do hold this opinion, even as you also know well that this is to take place.
 But I also informed you that even many Christians of pure and godly mind do
not accept it.  For I made it clear to you that those who are Christians in
name, but in reality are godless and impious heretics, teach in all respects
what is blasphemous and godless and foolish....For it is not men, or the
doctrines of men, that I choose to follow, but God and the doctrines that
come from Him.
"For even if you yourselves have ever met with some so-called Christians, who
yet do not acknowledge this, but even dare to blaspheme the God of Abraham,
and the God of Isaac, and the God of Jacob...  But I, and all other entirely
orthodox Christians, know that there will be a resurrection of the flesh, and
also a thousand years in a Jerusalem built up and adorned and enlarged, as
the prophets Ezekiel and Isaiah, and all the rest,  acknowledge.'"16
"And, further, a man among us named John, one of the apostles of Christ,
prophesied in a Revelation made to him that they who have believed our Christ
will spend a thousand years in Jerusalem, and that afterwards the universal,
and, in one word, eternal resurrection of all at once, will take place, and
also the judgment." 17
For Justin, "all entirely orthodox Christians" believed that Jesus would
reign on the earth for a thousand years in a glorified Jerusalem.  Those
"so-called Christians who yet do not acknowledge reality are

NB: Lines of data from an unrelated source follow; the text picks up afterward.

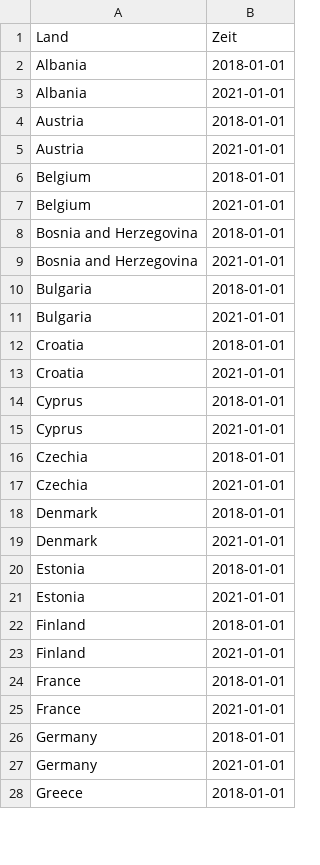
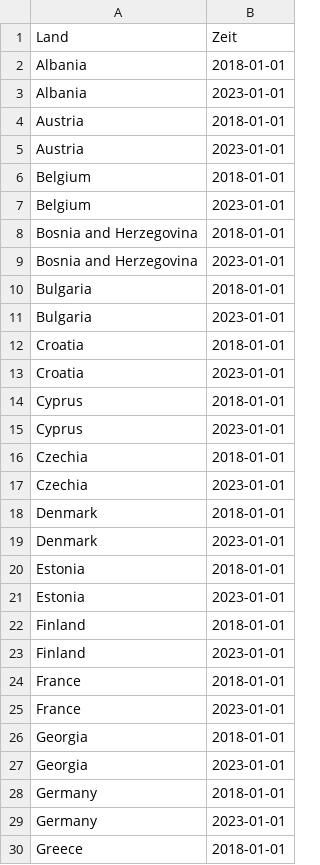
Before and after one commit to ChrisBogner/statistik_uebung, a CSV file: Daten/geo.csv, drawn as a sheet; only a part is shown; the diff covers the shown part only.

```diff
--- a/Daten/geo.csv
+++ b/Daten/geo.csv
@@ -2,27 +2,29 @@ Land;Zeit
 Albania;2018-01-01
-Albania;2021-01-01
+Albania;2023-01-01
 Austria;2018-01-01
-Austria;2021-01-01
+Austria;2023-01-01
 Belgium;2018-01-01
-Belgium;2021-01-01
+Belgium;2023-01-01
 Bosnia and Herzegovina;2018-01-01
-Bosnia and Herzegovina;2021-01-01
+Bosnia and Herzegovina;2023-01-01
 Bulgaria;2018-01-01
-Bulgaria;2021-01-01
+Bulgaria;2023-01-01
 Croatia;2018-01-01
-Croatia;2021-01-01
+Croatia;2023-01-01
 Cyprus;2018-01-01
-Cyprus;2021-01-01
+Cyprus;2023-01-01
 Czechia;2018-01-01
-Czechia;2021-01-01
+Czechia;2023-01-01
 Denmark;2018-01-01
-Denmark;2021-01-01
+Denmark;2023-01-01
 Estonia;2018-01-01
-Estonia;2021-01-01
+Estonia;2023-01-01
 Finland;2018-01-01
-Finland;2021-01-01
+Finland;2023-01-01
 France;2018-01-01
-France;2021-01-01
+France;2023-01-01
+Georgia;2018-01-01
+Georgia;2023-01-01
 Germany;2018-01-01
-Germany;2021-01-01
+Germany;2023-01-01
 Greece;2018-01-01
```
Also changed, not shown: 4 added rows and 27 edited cells elsewhere in this file, 15 other files.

godless and impious heretics" who "dare to blaspheme the God of Abraham, and
the God of Isaac, and the God of Jacob."
Eusebius knew Justin's Dialogue with Trypho.  He quotes from it, praising

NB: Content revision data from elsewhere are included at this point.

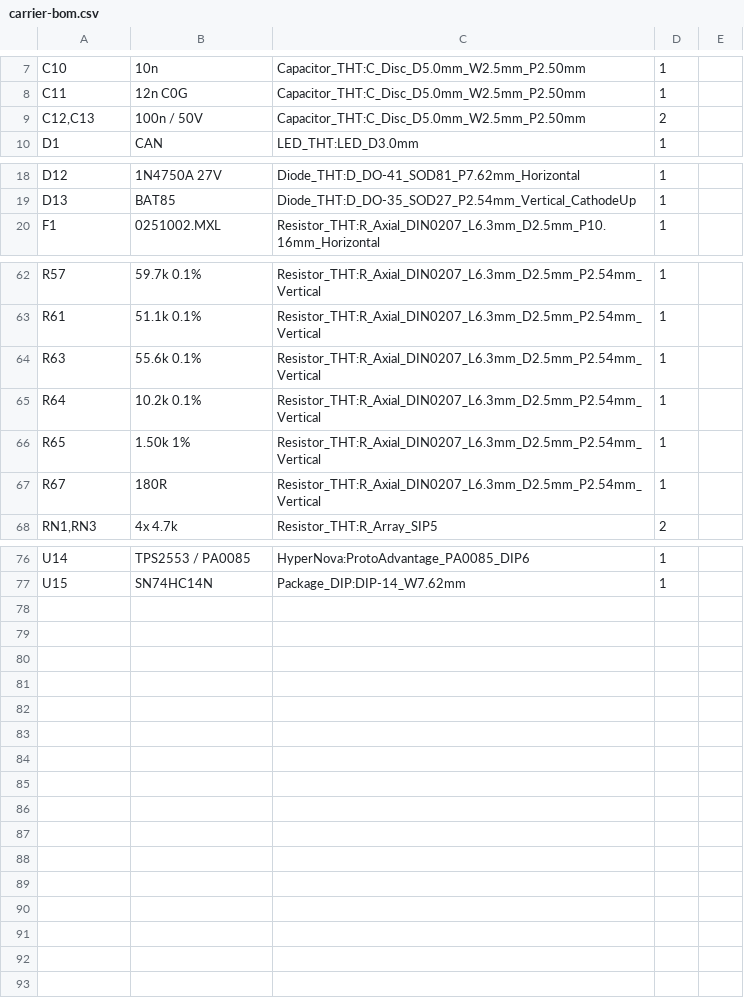
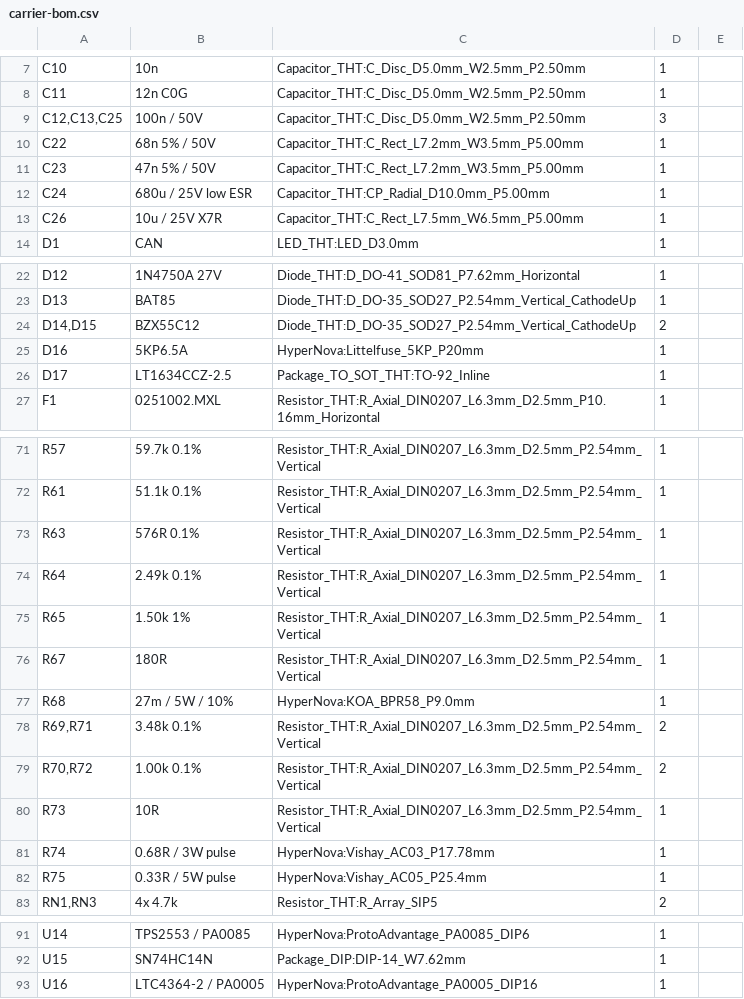
Before and after one commit to HyperNova26/hypernova-robot, a CSV file: hardware/ee/nucleo-shield/carrier-bom.csv, drawn as a sheet; only a part is shown, gaps mark what is left out; the diff covers the shown part only.

Commit message:
feat(ee): increase carrier power margins and protect hot-plug inputs

```diff
--- a/hardware/ee/nucleo-shield/carrier-bom.csv
+++ b/hardware/ee/nucleo-shield/carrier-bom.csv
@@ -8,3 +8,7 @@
 "C11","12n C0G","Capacitor_THT:C_Disc_D5.0mm_W2.5mm_P2.50mm","1",""
-"C12,C13","100n / 50V","Capacitor_THT:C_Disc_D5.0mm_W2.5mm_P2.50mm","2",""
+"C12,C13,C25","100n / 50V","Capacitor_THT:C_Disc_D5.0mm_W2.5mm_P2.50mm","3",""
+"C22","68n 5% / 50V","Capacitor_THT:C_Rect_L7.2mm_W3.5mm_P5.00mm","1",""
+"C23","47n 5% / 50V","Capacitor_THT:C_Rect_L7.2mm_W3.5mm_P5.00mm","1",""
+"C24","680u / 25V low ESR","Capacitor_THT:CP_Radial_D10.0mm_P5.00mm","1",""
+"C26","10u / 25V X7R","Capacitor_THT:C_Rect_L7.5mm_W6.5mm_P5.00mm","1",""
 "D1","CAN","LED_THT:LED_D3.0mm","1",""
@@ -19,2 +23,5 @@
 "D13","BAT85","Diode_THT:D_DO-35_SOD27_P2.54mm_Vertical_CathodeUp","1",""
+"D14,D15","BZX55C12","Diode_THT:D_DO-35_SOD27_P2.54mm_Vertical_CathodeUp","2",""
+"D16","5KP6.5A","HyperNova:Littelfuse_5KP_P20mm","1",""
+"D17","LT1634CCZ-2.5","Package_TO_SOT_THT:TO-92_Inline","1",""
 "F1","0251002.MXL","Resistor_THT:R_Axial_DIN0207_L6.3mm_D2.5mm_P10.16mm_Horizontal","1",""
@@ -63,6 +72,12 @@
 "R61","51.1k 0.1%","Resistor_THT:R_Axial_DIN0207_L6.3mm_D2.5mm_P2.54mm_Vertical","1",""
-"R63","55.6k 0.1%","Resistor_THT:R_Axial_DIN0207_L6.3mm_D2.5mm_P2.54mm_Vertical","1",""
-"R64","10.2k 0.1%","Resistor_THT:R_Axial_DIN0207_L6.3mm_D2.5mm_P2.54mm_Vertical","1",""
+"R63","576R 0.1%","Resistor_THT:R_Axial_DIN0207_L6.3mm_D2.5mm_P2.54mm_Vertical","1",""
+"R64","2.49k 0.1%","Resistor_THT:R_Axial_DIN0207_L6.3mm_D2.5mm_P2.54mm_Vertical","1",""
 "R65","1.50k 1%","Resistor_THT:R_Axial_DIN0207_L6.3mm_D2.5mm_P2.54mm_Vertical","1",""
 "R67","180R","Resistor_THT:R_Axial_DIN0207_L6.3mm_D2.5mm_P2.54mm_Vertical","1",""
+"R68","27m / 5W / 10%","HyperNova:KOA_BPR58_P9.0mm","1",""
+"R69,R71","3.48k 0.1%","Resistor_THT:R_Axial_DIN0207_L6.3mm_D2.5mm_P2.54mm_Vertical","2",""
+"R70,R72","1.00k 0.1%","Resistor_THT:R_Axial_DIN0207_L6.3mm_D2.5mm_P2.54mm_Vertical","2",""
+"R73","10R","Resistor_THT:R_Axial_DIN0207_L6.3mm_D2.5mm_P2.54mm_Vertical","1",""
+"R74","0.68R / 3W pulse","HyperNova:Vishay_AC03_P17.78mm","1",""
+"R75","0.33R / 5W pulse","HyperNova:Vishay_AC05_P25.4mm","1",""
 "RN1,RN3","4x 4.7k","Resistor_THT:R_Array_SIP5","2",""
@@ -77 +92,2 @@
 "U15","SN74HC14N","Package_DIP:DIP-14_W7.62mm","1",""
+"U16","LTC4364-2 / PA0005","HyperNova:ProtoAdvantage_PA0005_DIP16","1",""
```
Also changed, not shown: 2 added rows and 3 edited cells elsewhere in this file, 20 other files.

Justin as "a true lover of sound philosophy."  He characterizes Justin as
courageous, a man "of cool deliberation and judgment." 18

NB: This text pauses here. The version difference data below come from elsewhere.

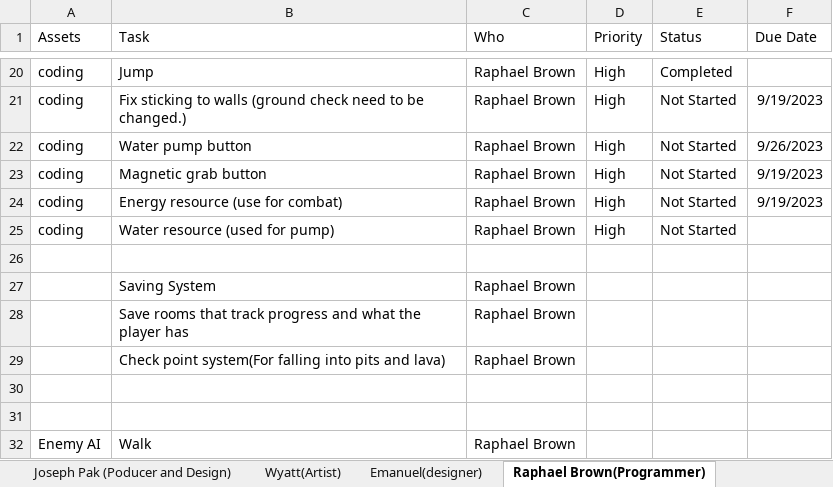
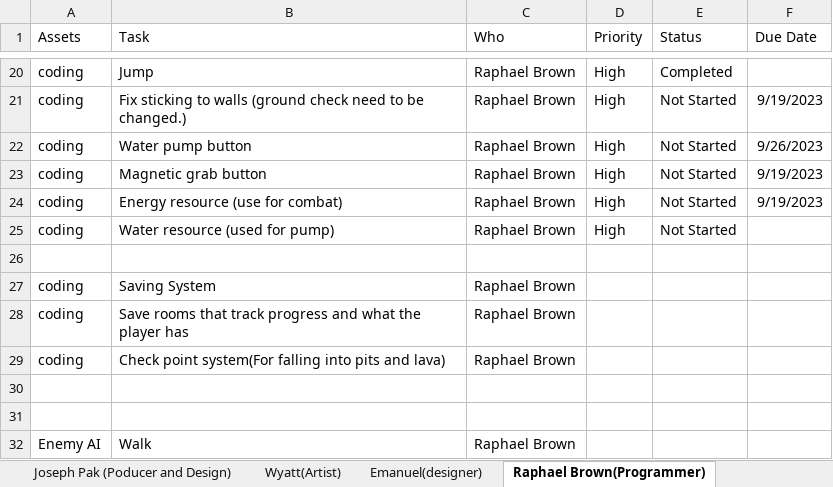
Before and after one commit to Undead-Artyom/Total-Let-Down-Games, an Excel workbook: TLG Schedule.xlsx, sheet Raphael Brown(Programmer), drawn as a sheet; only a part is shown, gaps mark what is left out; values as stored, in another font and other column widths than the file's, no borders; the diff names each change by its address in the sheet, - before the commit and + after, or states it on an @@ line.

```diff
--- a/TLG Schedule.xlsx (sheet Raphael Brown(Programmer))
+++ b/TLG Schedule.xlsx (sheet Raphael Brown(Programmer))
-A27:A29 (Assets): (empty)
+A27:A29 (Assets): coding
```
Also changed, not shown: sheet Joseph Pak (Poducer and Design).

But when it comes to Justin's declaration that those who do not acknowledge
the future coming and reign of the Lord on the earth from Jerusalem are
"godless and impious heretics," Eusebius ignores Justin.  He neither  quotes,
nor mentions, nor comments.  He cannot pretend that Justin was lead astray by
Papias, so he simply pretends that Justin never said what he said.  For
Eusebius, it is not part of the history of the Church, because it is not what
he wants the Church to believe.
1. E. Ferguson, "The Terminology of Kingdom in the Second Century," in Studia
Patristica, Vol.XVII, P.670, edited by Elizabeth A. Livingstone, Pergamon
Press, Oxford, 1982
2. ibid., P.673
3. The Ecclesiastical History of Eusebius Pamphilus, translated by Christian
Frederick Cruse, op. cit., Bk.3, Ch.36, P.120
4. ibid., Bk.3, Ch.39, P.126
5. J.B. Lightfoot and J.R. Harmer, editors, The Apostolic Fathers, Baker Book
House,  Grand Rapids, MI, 1988, P.532 (de vir. illust. 18)
6.  The Ecclesiastical History of Eusebius Pamphilus, Bk.3, Ch.23, P.104-105
7. Edgar Hennecke, The New Testament Apocrypha, Vol. 2, edited by Wilhelm
Schneemelcher, translated by R. McL. Wilson, The Westminster Press, Phila.,
1965, P.668  For the full text of this section, chapter 2, in the Ethiopic
text, see Pp.668-669
8.  ibid., P.668
9. Eberhard Arnold, The Early Christians after the Death of the Apostles,
Plough Press, Farmington, PA., 1972, P.295
10. ibid., P.167
11. Justin Martyr, The Dialogue with Trypho, translated by A. Lukyn Williams,
S.P.C.K., London, 1930, Pp.33-34, Sec. 16.4
12. ibid., P.24, Sec. 11.5
13. ibid., Pp.256-257, Sec. 123.7-9
14. ibid., P.255, Sec. 123.6
15. ibid., P.52, Sec. 25.6-26.1
16. ibid., P.169, Sec. 80.1-5
17. ibid., P.172, Sec. 81.4
18. The Ecclesiastical History of Eusebius Pamphilus, Bk.4, Ch.8, Pp.135-136